RECORDS FOR THIS EXERCISE START

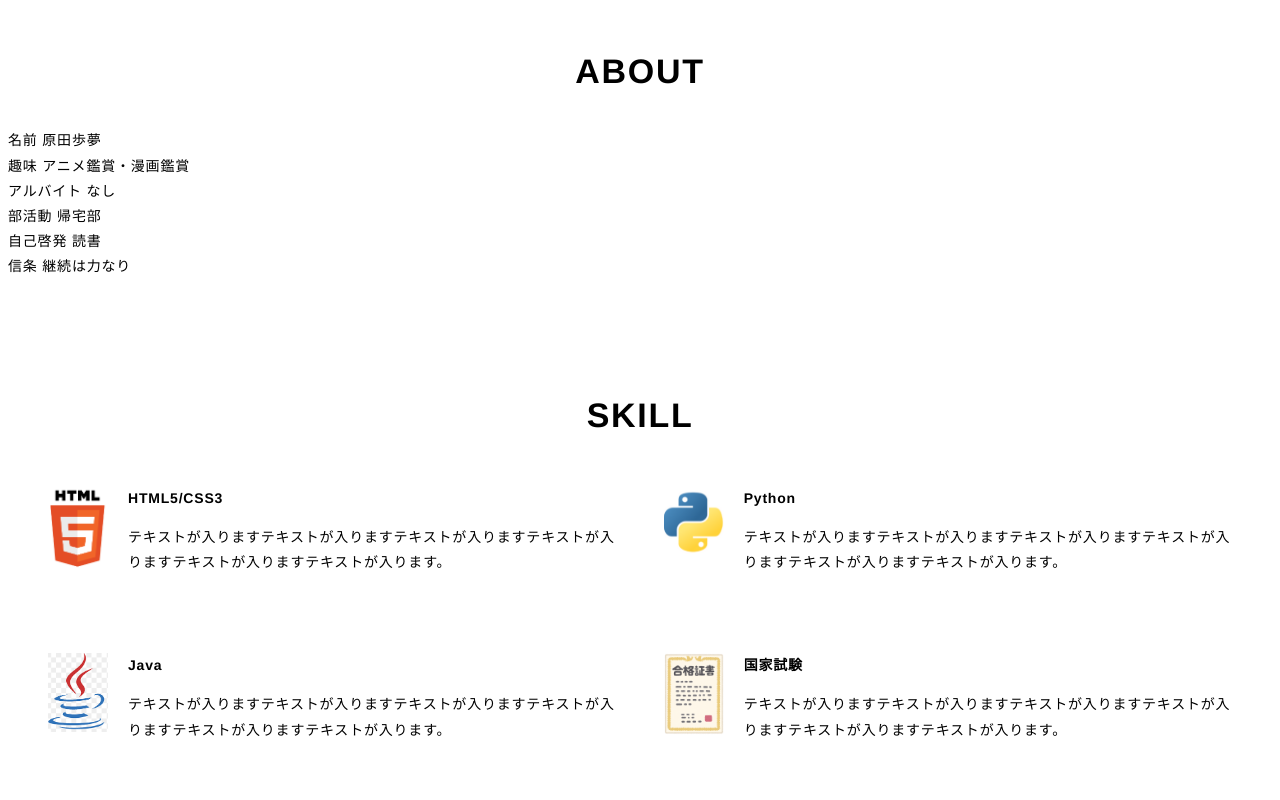
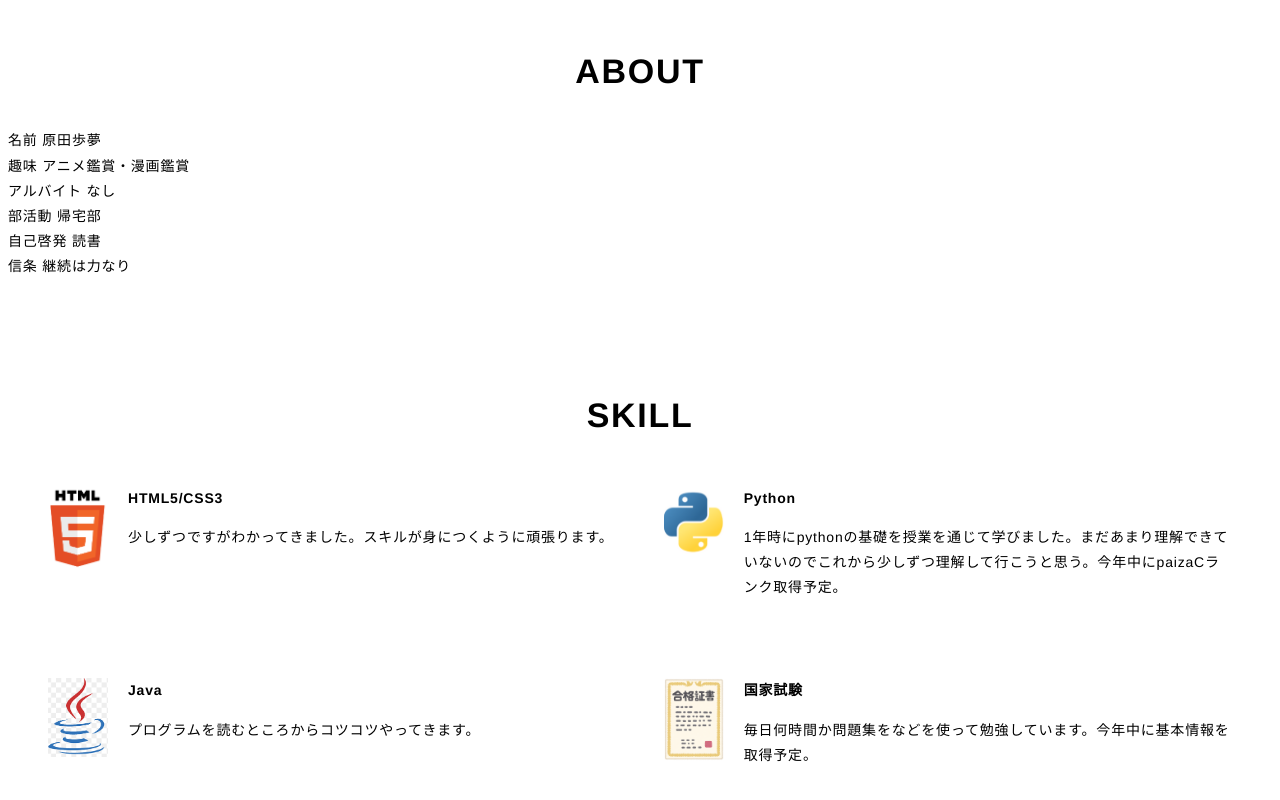
Before and after one commit to ayumuhhii/S2A329, a plain HTML site: page index.html in a window 1280 px wide. Shown: the part 1354-2154 px from the top of the page. Drawn offline with nearby package versions, Linux system fonts and the light colour scheme; a script that the page names is missing.

Commit message:
Add files via upload

```diff
--- a/index.html
+++ b/index.html
@@ -14,7 +14,7 @@
       <header class="header">
         <div class="inner">
           <h1 class="header-logo">
-            <a href="portfolio.html">HARADAAYUMU</a>
+            <a href="index.html">HARADAAYUMU</a>
           </h1>
           <nav class="headerheader-nav">
             <ul class="header-nav-list">
@@ -40,8 +40,7 @@
                 <img src="portfolio/img/portfolio.img.png" alt="自画像" />
               </p>
               <p class="main-visual-text">
-                アニメ・マンガが好きな情報系専門学生です。今は体が細いので体を鍛えています。
-              今年の目標は基本情報技術者試験、応用情報技術者試験取得です。<br />
+                アニメ・マンガが好きな情報系専門学生です。
     <br />
               </p>
             </div>
@@ -130,7 +129,7 @@
                 <div class="skill-body">
                   <h3 class="skill-name">HTML5/CSS3</h3>
                   <p class="skill-text">
-                    テキストが入りますテキストが入りますテキストが入りますテキストが入りますテキストが入りますテキストが入ります。
+                  少しずつですがわかってきました。スキルが身につくように頑張ります。
                   </p>
                 </div>
               </div>
@@ -141,7 +140,7 @@
                 <div class="skill-body">
                   <h3 class="skill-name">Python</h3>
                   <p class="skill-text">
-                    テキストが入りますテキストが入りますテキストが入りますテキストが入りますテキストが入りますテキストが入ります。
+                    1年時にpythonの基礎を授業を通じて学びました。まだあまり理解できていないのでこれから少しずつ理解して行こうと思う。今年中にpaizaCランク取得予定。
                   </p>
                 </div>
               </div>
@@ -152,7 +151,7 @@
                 <div class="skill-body">
                   <h3 class="skill-name">Java</h3>
                   <p class="skill-text">
-                    テキストが入りますテキストが入りますテキストが入りますテキストが入りますテキストが入りますテキストが入ります。
+                    プログラムを読むところからコツコツやってきます。
                   </p>
                 </div>
               </div>
@@ -163,7 +162,7 @@
                 <div class="skill-body">
                   <h3 class="skill-name">国家試験</h3>
                   <p class="skill-text">
-                    テキストが入りますテキストが入りますテキストが入りますテキストが入りますテキストが入りますテキストが入ります。
+                    毎日何時間か問題集をなどを使って勉強しています。今年中に基本情報を取得予定。
                   </p>
                 </div>
               </div>
```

RECORDS FOR THIS EXERCISE END

EXERCISE REQUIREMENTS
Copy each entry exactly as written. Images should not appear in the copy.

EXERCISE RESULT
Before and after one commit to ayumuhhii/S2A329, a plain HTML site: page index.html in a window 1280 px wide. Shown: the part 1354-2154 px from the top of the page. Drawn offline with nearby package versions, Linux system fonts and the light colour scheme; a script that the page names is missing.

Commit message:
Add files via upload

```diff
--- a/index.html
+++ b/index.html
@@ -14,7 +14,7 @@
       <header class="header">
         <div class="inner">
           <h1 class="header-logo">
-            <a href="portfolio.html">HARADAAYUMU</a>
+            <a href="index.html">HARADAAYUMU</a>
           </h1>
           <nav class="headerheader-nav">
             <ul class="header-nav-list">
@@ -40,8 +40,7 @@
                 <img src="portfolio/img/portfolio.img.png" alt="自画像" />
               </p>
               <p class="main-visual-text">
-                アニメ・マンガが好きな情報系専門学生です。今は体が細いので体を鍛えています。
-              今年の目標は基本情報技術者試験、応用情報技術者試験取得です。<br />
+                アニメ・マンガが好きな情報系専門学生です。
     <br />
               </p>
             </div>
@@ -130,7 +129,7 @@
                 <div class="skill-body">
                   <h3 class="skill-name">HTML5/CSS3</h3>
                   <p class="skill-text">
-                    テキストが入りますテキストが入りますテキストが入りますテキストが入りますテキストが入りますテキストが入ります。
+                  少しずつですがわかってきました。スキルが身につくように頑張ります。
                   </p>
                 </div>
               </div>
@@ -141,7 +140,7 @@
                 <div class="skill-body">
                   <h3 class="skill-name">Python</h3>
                   <p class="skill-text">
-                    テキストが入りますテキストが入りますテキストが入りますテキストが入りますテキストが入りますテキストが入ります。
+                    1年時にpythonの基礎を授業を通じて学びました。まだあまり理解できていないのでこれから少しずつ理解して行こうと思う。今年中にpaizaCランク取得予定。
                   </p>
                 </div>
               </div>
@@ -152,7 +151,7 @@
                 <div class="skill-body">
                   <h3 class="skill-name">Java</h3>
                   <p class="skill-text">
-                    テキストが入りますテキストが入りますテキストが入りますテキストが入りますテキストが入りますテキストが入ります。
+                    プログラムを読むところからコツコツやってきます。
                   </p>
                 </div>
               </div>
@@ -163,7 +162,7 @@
                 <div class="skill-body">
                   <h3 class="skill-name">国家試験</h3>
                   <p class="skill-text">
-                    テキストが入りますテキストが入りますテキストが入りますテキストが入りますテキストが入りますテキストが入ります。
+                    毎日何時間か問題集をなどを使って勉強しています。今年中に基本情報を取得予定。
                   </p>
                 </div>
               </div>
```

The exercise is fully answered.